In the midst of our efforts to move to more modern data structures for interoperating both inside and outside the library community through data, the Library of Congress kicked off an effort to replace the MARC cataloging record structure with a modern solution. In many ways, LC followed a similar path as described above but with a more specific focus on the detailed information required in specific library services. The rich detail required at an item level has led LC to a more industrial-strength model optimized for its needs. OCLC was invited to the table early in this discussion and has been both a contributor and consumer of LC’s efforts. Because we are both operating with accessible and machine-understandable data models, our collective efforts do not produce significant conflicts. When either group looks at an object from the other, it will see not only the string of text data but also the identifier of that object, the model under which it was created, and even the authority under which it is managed. Essentially, the data becomes interoperable at scale.
Using big data to automatically discover relationships is opening the doors for rapid innovation. Our systems could recognize that a PhD student at a small European institution is focusing on the same subject matter as a professor at a major US academic research organization. The systems could recognize that research in a specific area is rapidly increasing while an adjacent category is rapidly decreasing. Collaboration forums, collections and repositories could be spawned or dismantled without distracting the researchers from their primary task. In theory, better solutions to research problems can be found more quickly.
We stated earlier that OCLC and major libraries around the world need to expose the vast wealth of library collections data produced in the last 50 years beyond the library community. As pointed out by analyst Anne Lapkin in a Gartner report [27
“Big data is not just about MapReduce and Hadoop. Although many organizations consider these distributed processing technologies to be the only relevant “big data technology,” there are alternatives. In addition, many organizations are using these technologies for more traditional use cases, such as preprocessing and the staging of information to be loaded into a data warehouse.”
In other words, just making big data sets accessible is not a desired end point. It is about making the data reusable in combination with other data sets across the Web.
Just moving to RDF alone could not accomplish this, leading OCLC to make the decision to work with an already accepted cross-industry vocabulary to improve access. OCLC and others involved are still early in this process. However, there is already strong evidence that once exposed, library data is useful to other communities and is accessed and repurposed. Because librarians have invested so much time and energy into authoritatively describing resources, their creators and subjects covered, this data serves a valuable role in connecting the many facets of people, items, places, events, organizations and concepts into a meaningful knowledge graph.
As Weinberger said in Everything Is Miscellaneous
, this work allows any searcher on the Web to pull together information based on relationships that are meaningful to the searcher, not based on a predefined organization created for an analog world [28

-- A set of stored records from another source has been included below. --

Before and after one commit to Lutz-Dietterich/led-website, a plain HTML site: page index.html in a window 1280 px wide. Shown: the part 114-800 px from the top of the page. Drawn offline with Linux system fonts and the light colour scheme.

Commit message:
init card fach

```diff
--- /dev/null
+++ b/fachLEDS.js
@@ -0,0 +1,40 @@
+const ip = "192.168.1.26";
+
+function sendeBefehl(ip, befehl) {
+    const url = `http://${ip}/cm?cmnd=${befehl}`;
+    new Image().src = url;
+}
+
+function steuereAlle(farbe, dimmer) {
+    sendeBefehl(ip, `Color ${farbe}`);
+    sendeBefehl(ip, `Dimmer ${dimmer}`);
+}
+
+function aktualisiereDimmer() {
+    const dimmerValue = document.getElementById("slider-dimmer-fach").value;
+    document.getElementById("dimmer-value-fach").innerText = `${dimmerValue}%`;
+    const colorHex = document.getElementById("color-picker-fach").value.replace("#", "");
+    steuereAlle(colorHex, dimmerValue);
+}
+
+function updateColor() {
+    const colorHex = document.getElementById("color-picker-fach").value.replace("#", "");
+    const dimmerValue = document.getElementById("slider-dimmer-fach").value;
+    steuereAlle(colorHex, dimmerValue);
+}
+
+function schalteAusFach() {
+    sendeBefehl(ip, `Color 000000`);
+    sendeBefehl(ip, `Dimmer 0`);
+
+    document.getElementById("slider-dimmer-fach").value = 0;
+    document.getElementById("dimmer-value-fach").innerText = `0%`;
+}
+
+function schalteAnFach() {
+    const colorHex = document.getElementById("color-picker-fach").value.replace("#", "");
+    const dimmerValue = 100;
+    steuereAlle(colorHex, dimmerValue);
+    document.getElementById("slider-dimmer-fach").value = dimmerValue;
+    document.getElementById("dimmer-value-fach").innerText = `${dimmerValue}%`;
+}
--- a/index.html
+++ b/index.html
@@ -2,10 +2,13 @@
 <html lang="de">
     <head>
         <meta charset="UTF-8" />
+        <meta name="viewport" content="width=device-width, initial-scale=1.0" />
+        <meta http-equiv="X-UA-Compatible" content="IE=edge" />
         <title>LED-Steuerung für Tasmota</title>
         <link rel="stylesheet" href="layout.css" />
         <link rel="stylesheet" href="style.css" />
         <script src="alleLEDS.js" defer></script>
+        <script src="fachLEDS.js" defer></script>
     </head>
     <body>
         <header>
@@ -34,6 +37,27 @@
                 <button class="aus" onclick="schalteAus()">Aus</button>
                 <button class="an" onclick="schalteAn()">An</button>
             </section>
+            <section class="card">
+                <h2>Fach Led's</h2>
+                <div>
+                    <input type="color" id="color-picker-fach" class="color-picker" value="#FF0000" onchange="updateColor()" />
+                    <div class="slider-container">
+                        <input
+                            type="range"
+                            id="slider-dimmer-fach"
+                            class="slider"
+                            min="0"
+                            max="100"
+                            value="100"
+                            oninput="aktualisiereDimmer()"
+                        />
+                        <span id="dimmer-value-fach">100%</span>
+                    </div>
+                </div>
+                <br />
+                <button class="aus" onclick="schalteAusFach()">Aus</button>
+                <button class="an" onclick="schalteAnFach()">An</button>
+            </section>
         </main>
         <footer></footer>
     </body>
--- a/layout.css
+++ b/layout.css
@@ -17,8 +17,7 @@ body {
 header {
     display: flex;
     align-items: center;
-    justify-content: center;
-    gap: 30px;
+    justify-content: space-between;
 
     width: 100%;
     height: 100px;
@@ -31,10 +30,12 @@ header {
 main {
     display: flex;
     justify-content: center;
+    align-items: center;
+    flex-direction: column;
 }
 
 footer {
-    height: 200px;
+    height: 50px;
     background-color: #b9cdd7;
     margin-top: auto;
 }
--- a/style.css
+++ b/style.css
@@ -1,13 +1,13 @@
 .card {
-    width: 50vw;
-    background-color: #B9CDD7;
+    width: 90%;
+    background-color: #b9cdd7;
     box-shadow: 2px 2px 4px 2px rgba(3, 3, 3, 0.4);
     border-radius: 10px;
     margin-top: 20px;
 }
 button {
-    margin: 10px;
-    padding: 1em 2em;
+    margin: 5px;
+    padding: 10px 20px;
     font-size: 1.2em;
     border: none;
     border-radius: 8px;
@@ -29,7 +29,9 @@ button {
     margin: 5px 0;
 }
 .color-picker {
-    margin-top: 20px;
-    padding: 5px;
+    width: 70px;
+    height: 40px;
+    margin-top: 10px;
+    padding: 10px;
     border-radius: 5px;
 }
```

]. By exposing massively aggregated library data in ways that make this possible, information seekers around the world will find items of interest in ways not previously possible.